It does not seem very significant to our life. But it gives you surprise when this function is used for a calculated column where the value of it is persisted in the index. The indexes containing this column will be disabled automatically after restoring an SQL Server 2008 database to SQL Server 2012. Here is the result
RESTORE DATABASE successfully processed 0 pages in 2.094 seconds (0.000 MB/sec).
Warning: The index "PK_blablaView" on "blaSchema"."blablaView" was disabled because the implementation of "soundex" have changed.
Warning: Clustered index 'PK_blaView' on view 'blaView' referencing table 'blaTable' was disabled as a result of disabling the index 'PK__blaTable'.
Warning: The index "PK__blaTable" on "blaSchema"."blaTable" was disabled because the implementation of "soundex" have changed.
The solution is to rebuild indexes after restore.
In my last post, I demonstrated how to mount a database with missing NDF files. In the end, we still have issues removing tables created over missing files, the files are taken offline. Be cautious of taking files offline since there is no (official) way to bring it back online. In either situation, you will need to modify/correct SQL Server metadata. This is allowed in SQL Server 2000 with “Allow ad hoc update” option turned on. However, it’s deprecated in SQL Server 2005 and removed in SQL Server 2008 and upper versions.
Continue reading “Bring Offline File Online — Modify SQL Server Metadata”
I wonder if you’ve had the situation that I had before where you have to attach a database with one or few missing .ndf files. It seems pretty common since I’ve just seen the same scenario at one of my clients. The reasons behind it are quite similar – They created a new file group with files to host some temporary data for data fixing or testing. New files were not created under the folder as usual and they thought they would remove them right after tasks complete. But the latter part got forgotten afterwards.

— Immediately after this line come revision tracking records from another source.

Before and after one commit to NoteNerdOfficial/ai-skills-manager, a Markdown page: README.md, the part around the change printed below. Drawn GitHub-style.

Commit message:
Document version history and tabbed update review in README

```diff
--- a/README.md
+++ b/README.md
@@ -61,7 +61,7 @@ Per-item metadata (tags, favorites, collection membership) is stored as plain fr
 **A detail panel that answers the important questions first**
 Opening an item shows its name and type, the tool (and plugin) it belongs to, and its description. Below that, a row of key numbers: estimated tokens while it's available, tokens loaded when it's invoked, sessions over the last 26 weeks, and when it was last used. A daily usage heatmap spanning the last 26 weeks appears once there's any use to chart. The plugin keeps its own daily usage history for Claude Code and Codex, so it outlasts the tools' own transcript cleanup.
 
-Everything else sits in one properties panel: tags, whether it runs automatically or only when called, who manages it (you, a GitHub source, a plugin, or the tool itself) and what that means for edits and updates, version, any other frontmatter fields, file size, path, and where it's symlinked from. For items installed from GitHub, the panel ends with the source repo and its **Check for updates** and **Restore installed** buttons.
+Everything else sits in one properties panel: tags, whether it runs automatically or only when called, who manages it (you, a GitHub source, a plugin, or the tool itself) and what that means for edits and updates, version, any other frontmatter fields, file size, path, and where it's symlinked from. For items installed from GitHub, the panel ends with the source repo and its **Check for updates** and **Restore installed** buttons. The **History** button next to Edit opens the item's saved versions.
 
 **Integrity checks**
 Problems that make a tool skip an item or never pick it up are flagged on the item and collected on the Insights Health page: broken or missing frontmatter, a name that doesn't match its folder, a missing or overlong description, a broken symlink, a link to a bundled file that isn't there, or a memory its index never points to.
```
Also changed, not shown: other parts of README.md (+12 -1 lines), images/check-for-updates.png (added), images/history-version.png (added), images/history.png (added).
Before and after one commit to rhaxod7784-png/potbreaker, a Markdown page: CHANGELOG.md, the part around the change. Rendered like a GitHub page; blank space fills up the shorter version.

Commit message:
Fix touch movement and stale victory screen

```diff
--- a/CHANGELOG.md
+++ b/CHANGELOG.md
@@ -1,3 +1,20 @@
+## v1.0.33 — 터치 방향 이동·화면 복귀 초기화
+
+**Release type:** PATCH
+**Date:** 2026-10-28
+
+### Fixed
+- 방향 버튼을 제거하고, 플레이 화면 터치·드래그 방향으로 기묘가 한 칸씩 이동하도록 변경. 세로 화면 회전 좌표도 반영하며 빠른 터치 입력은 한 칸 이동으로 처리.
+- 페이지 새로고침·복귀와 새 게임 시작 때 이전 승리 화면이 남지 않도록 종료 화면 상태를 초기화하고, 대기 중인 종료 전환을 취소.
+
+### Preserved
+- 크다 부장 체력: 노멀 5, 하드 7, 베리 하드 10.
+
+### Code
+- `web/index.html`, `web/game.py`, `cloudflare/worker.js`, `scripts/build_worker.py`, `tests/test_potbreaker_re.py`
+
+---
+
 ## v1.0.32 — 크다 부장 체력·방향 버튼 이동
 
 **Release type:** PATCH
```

Continue reading “Attach Database with Missing NDF File”
Refreshing QA environment is not an easy work when your backup files are terabytes in size. The challenges are not only on space but also on time. Some tables are never envolved into QA phase. Restoring them will waste of your time and space. If you put tables in different file groups, then you would have the option to not restore them. If they are accessed by QA test, you can rename existing corrupted table (file groups are not restored) and create an empty table to make the logic correct. Now, if there is a huge table holding the historical data for the system, QA only need the latest 2 partitions of worth of data for testing, most of the DBAs in this case will restore entire database fist, switch useless partions out of the table, drop the table and file group. What if you have space limitation that only allow you restore part of the database? The solution would be
- Restore database with primary file group and desired file groups
- create table empty table which has the same structure as original, including the partition scheme
- Swith the partition from existing table to the empty table
- Rename tables
That’s a big work especially when you have hundreds of partitions across multiple tables. Here I post my script for that. It supports full, differential, log, and point in time retore, as well as multiple partitions over tables.
Continue reading “Restore Database With Partitions Excluded (or Selected Partitions)”
There are always a chance databases suffering from severe system failure and hence causes database corruption, for instance, memory failure, hard drive failure, power failure and so on. Once the database gets corrupted, it’s almost hopeless to recover it without backup. So it’s very important to backup the databases for any database systems. There are two big categories in backup world – cold backup and hot backup. Continue reading “Cold and Hot Backup”